- Senior officials from Apple, Aetna and hospitals were in attendance, according to three people familiar.
Apple and Aetna held a series of secret discussions last week to bring Apple's health and fitness-tracking smartwatch to millions more people connected to Aetna, according to three people familiar with the matter.
The insurer, which covers 23 million, offers an Apple Watch to its 50,000 employees as part of its corporate wellness program. Now, Aetna is negotiating with Apple on a plan to offer a free or discounted Apple Watch, Apple's wearable device, as a perk to its members.
The invitation-only meetings took place in Southern California on Thursday and Friday, according to the people. Those in attendance included executives from Aetna and Apple, as well as hospital chief medical information officers across the country.
Apple's Myoung Cha, who has the title "special projects, health," led the discussions, said one of the people. The move by Aetna is part of its push to increase customer interest in a healthier lifestyle and a better tracking of diet, said one of the people.
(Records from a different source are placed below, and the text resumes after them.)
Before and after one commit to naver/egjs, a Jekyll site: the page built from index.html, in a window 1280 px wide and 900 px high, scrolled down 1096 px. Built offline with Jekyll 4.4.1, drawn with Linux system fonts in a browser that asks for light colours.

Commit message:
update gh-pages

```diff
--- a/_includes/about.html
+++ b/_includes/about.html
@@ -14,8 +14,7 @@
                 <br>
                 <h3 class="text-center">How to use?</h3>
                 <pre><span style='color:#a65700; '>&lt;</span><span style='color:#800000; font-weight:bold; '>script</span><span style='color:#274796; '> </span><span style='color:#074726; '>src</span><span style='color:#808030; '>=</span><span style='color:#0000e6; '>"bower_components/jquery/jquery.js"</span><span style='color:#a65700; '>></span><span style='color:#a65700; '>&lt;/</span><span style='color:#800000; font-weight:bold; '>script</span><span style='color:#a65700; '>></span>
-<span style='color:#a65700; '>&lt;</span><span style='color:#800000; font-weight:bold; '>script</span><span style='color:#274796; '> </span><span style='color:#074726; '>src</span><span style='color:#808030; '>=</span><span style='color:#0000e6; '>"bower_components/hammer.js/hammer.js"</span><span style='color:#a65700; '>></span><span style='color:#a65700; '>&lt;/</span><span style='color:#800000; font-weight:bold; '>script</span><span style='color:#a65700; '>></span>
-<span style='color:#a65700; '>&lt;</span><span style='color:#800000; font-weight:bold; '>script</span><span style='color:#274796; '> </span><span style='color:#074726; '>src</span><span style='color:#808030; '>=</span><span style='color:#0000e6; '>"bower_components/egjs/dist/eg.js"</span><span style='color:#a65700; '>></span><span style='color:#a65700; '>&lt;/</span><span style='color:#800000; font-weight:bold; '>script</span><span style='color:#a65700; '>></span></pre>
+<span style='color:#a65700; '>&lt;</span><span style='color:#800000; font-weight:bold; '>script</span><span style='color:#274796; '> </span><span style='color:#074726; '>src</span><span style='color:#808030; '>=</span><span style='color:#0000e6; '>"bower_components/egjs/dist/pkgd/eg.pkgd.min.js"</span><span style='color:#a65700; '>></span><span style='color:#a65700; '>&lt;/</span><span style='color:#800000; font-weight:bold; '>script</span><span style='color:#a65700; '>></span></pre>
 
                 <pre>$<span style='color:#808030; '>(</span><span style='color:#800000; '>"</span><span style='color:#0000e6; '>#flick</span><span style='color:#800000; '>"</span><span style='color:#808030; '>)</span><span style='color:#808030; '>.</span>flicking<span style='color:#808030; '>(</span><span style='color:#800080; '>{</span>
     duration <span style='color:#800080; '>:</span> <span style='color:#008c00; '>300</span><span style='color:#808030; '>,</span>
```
The move could be a boon in sales for Apple Watch, which now offers health and fitness-tracking as its primary usage. Apple Watch recently overtook Fitbit as the top-selling wearable tracker, with shipments reaching 22 million for the first three months of 2017, according to research firm Strategy Analytics. The next version will reportedly have a new design and wireless connectivity, allowing it to connect to the internet without a nearby iPhone.
As CNBC previously reported, Apple is quietly developing new health sensors that would make its devices a "must have" for millions of people with chronic disease. It has a secret team working on adding continuous and noninvasive blood sugar monitoring to its hardware, which would be a game-changer for diabetics.
One of the people said Aetna's proposed timeline is slated for early next year.
Apple's rival Fitbit has sold its fitness trackers to companies for years in a bid to improve health outcomes and lower costs. Bloomberg initially reported that Aetna would be the first insurer to offer Apple Watch to its employees in 2016.
"This is a logical step for Apple's broader distribution of their watch, and this type of partnership has been on their radar from the beginning," said Tim Bajarin, president of Creative Strategies, an advisory firm that specializes in technology.
Apple and Aetna declined to comment.